Time flows quickly and our first year of Book Club came to an end this month – yes, we’re all mothers and our years are school years, our every day lives are intertwined with children’s needs. We had a great reading year together and decided to go for another one and we’re currently selecting the books for our next reading year. During our last meeting, we took a little time to come back to the books we’d read and we had a little fun rating them, from one to five stars.

The top three books are:

The Kill by Emile Zola

Thanks Guy for pointing this novel to me, I suggested we read it and we all loved it. We hadn’t read a Zola for a while, French classics being teenage reading most of the time. That’s a benefit from blogging in English, foreign readers give me another look at French classics.

The Enchantment of Lily Dahl: A Novel by Siri Hustdvet

She’s a writer I intend to explore. The two novels by her I read were marvellous and this one is brilliant, the story engrossing and the style excellent. (PS: Does anyone know why sometimes publishers need to write “A novel” at the end of the book’s title?)

The Ripening Seed by Colette  That was a discovery for me, Colette isn’t a writer I’d read before. She’s got a wonderful style, rich with evocative images and with precise vocabulary. It’s not often that I need to look for words in the dictionary when I read in French.

The three ones we rated the lowest:

Remarkable Creatures by Tracy Chevalier

My post was entitled Remarkably Boring and that was the general feeling. I couldn’t finish it. Such a waste. The idea was good but ill-executed. We’re quite alone in our assessment of this novel as it got good reviews by other book bloggers. I don’t know why it didn’t work for us. No, it can’t be only the translator’s fault.

A Good Indian Wife: a Novel by Anne Cherian
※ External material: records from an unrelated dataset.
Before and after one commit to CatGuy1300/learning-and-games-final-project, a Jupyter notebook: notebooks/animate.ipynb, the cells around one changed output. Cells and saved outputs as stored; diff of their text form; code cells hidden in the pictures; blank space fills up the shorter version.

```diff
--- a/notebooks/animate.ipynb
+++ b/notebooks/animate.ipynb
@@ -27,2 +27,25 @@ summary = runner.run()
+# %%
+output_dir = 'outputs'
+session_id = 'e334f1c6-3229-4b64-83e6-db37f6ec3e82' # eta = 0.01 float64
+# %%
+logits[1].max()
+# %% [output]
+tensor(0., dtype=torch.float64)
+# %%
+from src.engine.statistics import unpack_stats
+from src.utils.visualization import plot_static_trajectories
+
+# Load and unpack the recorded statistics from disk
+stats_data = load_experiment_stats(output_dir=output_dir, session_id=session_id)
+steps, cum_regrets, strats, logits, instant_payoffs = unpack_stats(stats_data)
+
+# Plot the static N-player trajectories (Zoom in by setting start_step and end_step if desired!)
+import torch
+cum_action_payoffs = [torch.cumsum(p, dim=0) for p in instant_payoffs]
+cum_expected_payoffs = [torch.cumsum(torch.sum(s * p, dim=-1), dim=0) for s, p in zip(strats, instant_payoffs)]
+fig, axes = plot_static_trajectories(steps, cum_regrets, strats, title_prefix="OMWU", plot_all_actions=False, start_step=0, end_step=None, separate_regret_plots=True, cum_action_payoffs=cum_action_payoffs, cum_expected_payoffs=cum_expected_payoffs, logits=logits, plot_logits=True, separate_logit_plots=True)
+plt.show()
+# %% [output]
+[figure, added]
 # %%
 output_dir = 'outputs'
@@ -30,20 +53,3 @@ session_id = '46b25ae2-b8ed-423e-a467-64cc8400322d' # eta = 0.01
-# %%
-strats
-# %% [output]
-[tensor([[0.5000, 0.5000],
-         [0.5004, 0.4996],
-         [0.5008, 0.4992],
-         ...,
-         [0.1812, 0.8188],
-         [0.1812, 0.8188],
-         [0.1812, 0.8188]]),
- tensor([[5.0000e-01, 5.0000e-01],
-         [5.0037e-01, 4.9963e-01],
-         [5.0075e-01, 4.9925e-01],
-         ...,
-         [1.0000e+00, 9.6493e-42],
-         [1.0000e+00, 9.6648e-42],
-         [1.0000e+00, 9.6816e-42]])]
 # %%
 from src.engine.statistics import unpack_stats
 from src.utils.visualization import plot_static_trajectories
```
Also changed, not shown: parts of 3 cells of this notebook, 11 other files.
We all found The Good Indian Wife agreeable to read but without real literary quality or depth of analysis. The part set in India was interesting but the one in America wasn’t as good. Quickly read, quickly forgotten.

Norwegian Wood by Haruki Murakami

We also all remained cold reading Norwegian Wood; we had the same feeling about the character, aloof, grey, boring and the novel lacking psychological insight and depth.

As far as the other books are concerned, we enjoyed them we don’t have the same opinion. As a reminder, they were:

The Curious Case of Benjamin Button by Francis Scott Fitzgerald

I thought this one very good and I want to read more by Fitzgerald whom I had unjustly classified in a “light writer” box. And that was really unfair.

P.O. Box Love. A Novel Of Letters by Paola Calvetti

It’s lovely but it’s not the literary breakthrough of the century. It’s nice to read for entertainment and for her take on architecture. By the way, why “a novel of letter”? Is epistolary too highbrow??

Gros Câlin by Romain Gary

I’m more than partial to this writer, so I even wonder if my opinion is worth listening. It’s a bitter-sweet tale full of dark humour and thoughtful analysis of loneliness in big cities.

The Prime of Miss Jean Brodie by Muriel Spark

Not good: when we listed the books we’d read, we forgot this one. The kiss of death for a novel. However, it’s a good book, there’s no questioning its interest and its literary qualities.

Exit Ghost by Philip Roth

I’m the one who enjoyed it most. There’s something going on between Philip Roth and me; I’m fond of his style and his vision of life and his analysis of society.

I hope you enjoyed following our first Book Club year through my billets. I’ll let you know soon about next year’s list and you’re welcome aboard to read some along with us.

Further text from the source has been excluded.